DisasterRelief.org is a unique partnership between the American Red Cross, IBM and CNN dedicated to providing information about disasters and their relief operations worldwide. The three-year-old website is a leading disaster news source and also serves as a conduit for those wishing to donate to disaster relief operations around the globe through the international Red Cross movement.

American Red Cross disaster assistance is free, made possible by voluntary donations of time and money from the American people. To help the victims of disaster, you may make a secure online credit card donation or call 1-800-HELP NOW (1-800-435-7669) or 1-800-257-7575 (Spanish). Or you may send your donation to your local Red Cross or to the American Red Cross, P.O. Box 37243, Washington, D.C. 20013.

The American Red Cross is dedicated to helping make families and communities safer at home and around the world. The Red Cross is a volunteer-led humanitarian organization that annually provides almost half the nation's blood supply, trains nearly 12 million people in vital life-saving skills, mobilizes relief to victims in more than 60,000 disasters nationwide, provides direct health services to 2.5 million people, assists international disaster and conflict victims in more than 20 countries, and transmits more than 1.4 million emergency messages to members of the Armed Forces and their families. If you would like information on Red Cross services and programs please contact your local Red Cross.

=A9 Copyright 2001, The American National Red Cross. All Rights Reserved.

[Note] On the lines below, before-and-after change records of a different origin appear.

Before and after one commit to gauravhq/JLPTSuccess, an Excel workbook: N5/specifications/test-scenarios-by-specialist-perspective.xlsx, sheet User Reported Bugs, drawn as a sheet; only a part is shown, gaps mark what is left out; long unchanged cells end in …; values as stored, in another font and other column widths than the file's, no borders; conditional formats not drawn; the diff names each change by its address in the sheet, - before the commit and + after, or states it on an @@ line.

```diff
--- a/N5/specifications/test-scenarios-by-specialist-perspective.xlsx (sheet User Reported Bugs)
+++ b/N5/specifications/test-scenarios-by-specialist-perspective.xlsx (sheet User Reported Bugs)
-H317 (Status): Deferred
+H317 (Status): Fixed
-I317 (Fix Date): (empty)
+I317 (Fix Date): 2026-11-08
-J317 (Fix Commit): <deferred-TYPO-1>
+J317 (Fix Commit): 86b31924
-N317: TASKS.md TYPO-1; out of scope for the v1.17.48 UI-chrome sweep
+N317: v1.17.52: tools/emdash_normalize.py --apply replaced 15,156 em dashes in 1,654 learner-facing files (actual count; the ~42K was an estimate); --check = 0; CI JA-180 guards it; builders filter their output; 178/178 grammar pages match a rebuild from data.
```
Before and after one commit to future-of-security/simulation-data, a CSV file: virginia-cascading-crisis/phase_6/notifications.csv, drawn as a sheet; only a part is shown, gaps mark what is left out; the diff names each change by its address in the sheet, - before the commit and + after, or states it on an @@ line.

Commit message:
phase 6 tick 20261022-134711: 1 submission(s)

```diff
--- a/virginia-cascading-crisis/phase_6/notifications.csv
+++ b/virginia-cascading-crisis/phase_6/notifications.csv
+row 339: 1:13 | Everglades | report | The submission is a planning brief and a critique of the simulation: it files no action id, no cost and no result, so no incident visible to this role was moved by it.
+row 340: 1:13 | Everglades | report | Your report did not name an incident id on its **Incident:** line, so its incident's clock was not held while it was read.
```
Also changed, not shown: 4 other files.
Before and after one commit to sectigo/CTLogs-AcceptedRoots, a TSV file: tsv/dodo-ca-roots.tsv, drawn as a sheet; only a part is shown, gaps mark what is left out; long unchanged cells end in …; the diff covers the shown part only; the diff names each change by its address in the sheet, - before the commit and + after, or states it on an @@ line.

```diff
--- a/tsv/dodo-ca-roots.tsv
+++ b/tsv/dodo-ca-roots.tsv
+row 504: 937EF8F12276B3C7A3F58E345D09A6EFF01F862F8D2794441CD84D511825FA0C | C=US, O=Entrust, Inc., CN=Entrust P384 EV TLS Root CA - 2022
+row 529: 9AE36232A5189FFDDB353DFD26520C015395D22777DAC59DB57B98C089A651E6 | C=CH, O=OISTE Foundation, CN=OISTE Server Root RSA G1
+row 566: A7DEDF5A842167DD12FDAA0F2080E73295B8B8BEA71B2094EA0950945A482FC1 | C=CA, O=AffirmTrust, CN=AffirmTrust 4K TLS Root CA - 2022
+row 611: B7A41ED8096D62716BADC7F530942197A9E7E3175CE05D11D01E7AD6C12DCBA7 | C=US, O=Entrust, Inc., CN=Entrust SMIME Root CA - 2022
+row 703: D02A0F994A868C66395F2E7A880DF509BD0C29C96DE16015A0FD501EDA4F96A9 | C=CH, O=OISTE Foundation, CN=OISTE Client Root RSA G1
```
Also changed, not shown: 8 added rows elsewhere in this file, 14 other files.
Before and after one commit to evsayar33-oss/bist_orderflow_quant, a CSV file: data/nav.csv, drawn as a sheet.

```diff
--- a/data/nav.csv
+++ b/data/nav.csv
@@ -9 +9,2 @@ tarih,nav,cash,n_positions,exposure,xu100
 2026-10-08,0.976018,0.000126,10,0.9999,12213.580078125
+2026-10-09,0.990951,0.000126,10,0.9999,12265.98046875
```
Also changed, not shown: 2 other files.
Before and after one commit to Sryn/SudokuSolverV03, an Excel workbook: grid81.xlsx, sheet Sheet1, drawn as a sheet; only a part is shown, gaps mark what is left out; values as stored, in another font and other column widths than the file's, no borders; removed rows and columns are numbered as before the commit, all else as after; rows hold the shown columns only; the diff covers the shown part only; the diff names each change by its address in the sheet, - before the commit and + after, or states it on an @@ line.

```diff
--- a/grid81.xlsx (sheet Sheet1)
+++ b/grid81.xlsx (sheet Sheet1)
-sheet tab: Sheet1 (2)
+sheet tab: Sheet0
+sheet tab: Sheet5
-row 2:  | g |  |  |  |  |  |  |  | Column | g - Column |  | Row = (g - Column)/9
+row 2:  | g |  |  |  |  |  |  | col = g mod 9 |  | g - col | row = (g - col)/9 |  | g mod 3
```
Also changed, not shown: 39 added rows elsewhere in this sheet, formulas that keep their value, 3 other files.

DisasterRelief
DisasterRelief.org is a unique partnership between the American Red Cross, IBM and CNN dedicated to providing information about disasters and their relief operations worldwide. The three-year-old website is a leading disaster news source and also serves as a conduit for those wishing to donate to disaster relief operations around the globe through the international Red Cross movement. American Red Cross disaster assistance is free, made possible by voluntary donations of time and money from the American people. To help the victims of disaster, you may make a secure online credit card donation or call 1-800-HELP NOW (1-800-435-7669) or 1-800-257-7575 (Spanish). Or you may send your donation to your local Red Cross or to the American Red Cross, P.O. Box 37243, Washington, D.C. 20013. The American Red Cross is dedicated to helping make families and communities safer at home and around the world. The Red Cross is a volunteer-led humanitarian organization that annually provides almost half the nation's blood supply, trains nearly 12 million people in vital life-saving skills, mobilizes relief to victims in more than 60,000 disasters nationwide, provides direct health services to 2.5 million people, assists international disaster and conflict victims in more than 20 countries, and transmits more than 1.4 million emergency messages to members of the Armed Forces and their families. If you would like information on Red Cross services and programs please contact your local Red Cross. © Copyright, The American National Red Cross. All Rights Reserved.